Work request:
Your job is to copy every record exactly.

┌────────

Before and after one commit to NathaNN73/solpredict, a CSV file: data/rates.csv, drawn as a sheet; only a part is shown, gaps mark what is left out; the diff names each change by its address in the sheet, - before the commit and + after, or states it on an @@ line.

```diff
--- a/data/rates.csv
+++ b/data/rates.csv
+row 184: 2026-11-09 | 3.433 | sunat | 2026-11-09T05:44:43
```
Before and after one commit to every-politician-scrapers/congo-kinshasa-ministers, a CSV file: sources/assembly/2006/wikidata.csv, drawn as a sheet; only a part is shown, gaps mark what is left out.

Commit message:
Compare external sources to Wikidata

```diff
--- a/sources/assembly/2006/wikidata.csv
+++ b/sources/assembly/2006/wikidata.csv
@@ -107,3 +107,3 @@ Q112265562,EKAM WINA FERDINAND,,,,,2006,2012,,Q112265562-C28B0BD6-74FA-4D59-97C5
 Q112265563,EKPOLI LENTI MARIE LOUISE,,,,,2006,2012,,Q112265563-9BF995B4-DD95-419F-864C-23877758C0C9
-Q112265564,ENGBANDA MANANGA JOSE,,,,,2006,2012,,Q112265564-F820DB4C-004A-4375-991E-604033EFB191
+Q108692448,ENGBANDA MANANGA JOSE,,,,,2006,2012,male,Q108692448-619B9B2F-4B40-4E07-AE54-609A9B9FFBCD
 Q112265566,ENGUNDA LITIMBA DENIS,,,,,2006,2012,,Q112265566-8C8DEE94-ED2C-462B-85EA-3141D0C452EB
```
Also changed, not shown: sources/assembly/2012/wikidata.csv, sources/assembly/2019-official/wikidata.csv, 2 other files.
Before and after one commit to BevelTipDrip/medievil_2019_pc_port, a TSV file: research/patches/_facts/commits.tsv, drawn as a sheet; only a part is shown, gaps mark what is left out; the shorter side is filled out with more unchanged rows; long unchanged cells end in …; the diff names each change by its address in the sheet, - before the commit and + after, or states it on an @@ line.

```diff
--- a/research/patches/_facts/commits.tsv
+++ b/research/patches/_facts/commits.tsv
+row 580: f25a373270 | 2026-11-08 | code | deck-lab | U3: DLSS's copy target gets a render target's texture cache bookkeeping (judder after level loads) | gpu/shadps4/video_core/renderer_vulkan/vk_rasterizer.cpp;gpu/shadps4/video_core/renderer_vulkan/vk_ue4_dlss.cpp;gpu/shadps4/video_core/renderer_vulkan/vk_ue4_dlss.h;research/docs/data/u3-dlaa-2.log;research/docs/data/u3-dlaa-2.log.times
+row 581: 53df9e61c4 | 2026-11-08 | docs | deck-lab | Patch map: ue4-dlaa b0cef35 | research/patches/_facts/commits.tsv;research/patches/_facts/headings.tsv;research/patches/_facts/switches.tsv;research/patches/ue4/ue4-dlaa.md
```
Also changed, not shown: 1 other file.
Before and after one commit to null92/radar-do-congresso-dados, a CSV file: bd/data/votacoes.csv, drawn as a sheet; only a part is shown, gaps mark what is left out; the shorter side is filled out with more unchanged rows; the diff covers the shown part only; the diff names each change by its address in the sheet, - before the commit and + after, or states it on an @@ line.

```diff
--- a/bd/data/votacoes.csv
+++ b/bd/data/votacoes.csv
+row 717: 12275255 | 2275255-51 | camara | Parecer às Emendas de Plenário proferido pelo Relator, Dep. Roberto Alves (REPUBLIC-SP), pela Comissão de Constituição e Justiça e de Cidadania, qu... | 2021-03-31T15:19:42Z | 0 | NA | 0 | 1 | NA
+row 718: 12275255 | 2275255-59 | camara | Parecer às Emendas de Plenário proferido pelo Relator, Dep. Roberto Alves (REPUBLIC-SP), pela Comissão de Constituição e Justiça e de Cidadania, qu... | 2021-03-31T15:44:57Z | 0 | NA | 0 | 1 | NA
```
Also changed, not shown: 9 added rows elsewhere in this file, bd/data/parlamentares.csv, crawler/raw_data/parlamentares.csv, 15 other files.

└────────

Solution to this exercise:
Before and after one commit to NathaNN73/solpredict, a CSV file: data/rates.csv, drawn as a sheet; only a part is shown, gaps mark what is left out; the diff names each change by its address in the sheet, - before the commit and + after, or states it on an @@ line.

```diff
--- a/data/rates.csv
+++ b/data/rates.csv
+row 184: 2026-11-09 | 3.433 | sunat | 2026-11-09T05:44:43
```
Before and after one commit to every-politician-scrapers/congo-kinshasa-ministers, a CSV file: sources/assembly/2006/wikidata.csv, drawn as a sheet; only a part is shown, gaps mark what is left out.

Commit message:
Compare external sources to Wikidata

```diff
--- a/sources/assembly/2006/wikidata.csv
+++ b/sources/assembly/2006/wikidata.csv
@@ -107,3 +107,3 @@ Q112265562,EKAM WINA FERDINAND,,,,,2006,2012,,Q112265562-C28B0BD6-74FA-4D59-97C5
 Q112265563,EKPOLI LENTI MARIE LOUISE,,,,,2006,2012,,Q112265563-9BF995B4-DD95-419F-864C-23877758C0C9
-Q112265564,ENGBANDA MANANGA JOSE,,,,,2006,2012,,Q112265564-F820DB4C-004A-4375-991E-604033EFB191
+Q108692448,ENGBANDA MANANGA JOSE,,,,,2006,2012,male,Q108692448-619B9B2F-4B40-4E07-AE54-609A9B9FFBCD
 Q112265566,ENGUNDA LITIMBA DENIS,,,,,2006,2012,,Q112265566-8C8DEE94-ED2C-462B-85EA-3141D0C452EB
```
Also changed, not shown: sources/assembly/2012/wikidata.csv, sources/assembly/2019-official/wikidata.csv, 2 other files.
Before and after one commit to BevelTipDrip/medievil_2019_pc_port, a TSV file: research/patches/_facts/commits.tsv, drawn as a sheet; only a part is shown, gaps mark what is left out; the shorter side is filled out with more unchanged rows; long unchanged cells end in …; the diff names each change by its address in the sheet, - before the commit and + after, or states it on an @@ line.

```diff
--- a/research/patches/_facts/commits.tsv
+++ b/research/patches/_facts/commits.tsv
+row 580: f25a373270 | 2026-11-08 | code | deck-lab | U3: DLSS's copy target gets a render target's texture cache bookkeeping (judder after level loads) | gpu/shadps4/video_core/renderer_vulkan/vk_rasterizer.cpp;gpu/shadps4/video_core/renderer_vulkan/vk_ue4_dlss.cpp;gpu/shadps4/video_core/renderer_vulkan/vk_ue4_dlss.h;research/docs/data/u3-dlaa-2.log;research/docs/data/u3-dlaa-2.log.times
+row 581: 53df9e61c4 | 2026-11-08 | docs | deck-lab | Patch map: ue4-dlaa b0cef35 | research/patches/_facts/commits.tsv;research/patches/_facts/headings.tsv;research/patches/_facts/switches.tsv;research/patches/ue4/ue4-dlaa.md
```
Also changed, not shown: 1 other file.
Before and after one commit to null92/radar-do-congresso-dados, a CSV file: bd/data/votacoes.csv, drawn as a sheet; only a part is shown, gaps mark what is left out; the shorter side is filled out with more unchanged rows; the diff covers the shown part only; the diff names each change by its address in the sheet, - before the commit and + after, or states it on an @@ line.

```diff
--- a/bd/data/votacoes.csv
+++ b/bd/data/votacoes.csv
+row 717: 12275255 | 2275255-51 | camara | Parecer às Emendas de Plenário proferido pelo Relator, Dep. Roberto Alves (REPUBLIC-SP), pela Comissão de Constituição e Justiça e de Cidadania, qu... | 2021-03-31T15:19:42Z | 0 | NA | 0 | 1 | NA
+row 718: 12275255 | 2275255-59 | camara | Parecer às Emendas de Plenário proferido pelo Relator, Dep. Roberto Alves (REPUBLIC-SP), pela Comissão de Constituição e Justiça e de Cidadania, qu... | 2021-03-31T15:44:57Z | 0 | NA | 0 | 1 | NA
```
Also changed, not shown: 9 added rows elsewhere in this file, bd/data/parlamentares.csv, crawler/raw_data/parlamentares.csv, 15 other files.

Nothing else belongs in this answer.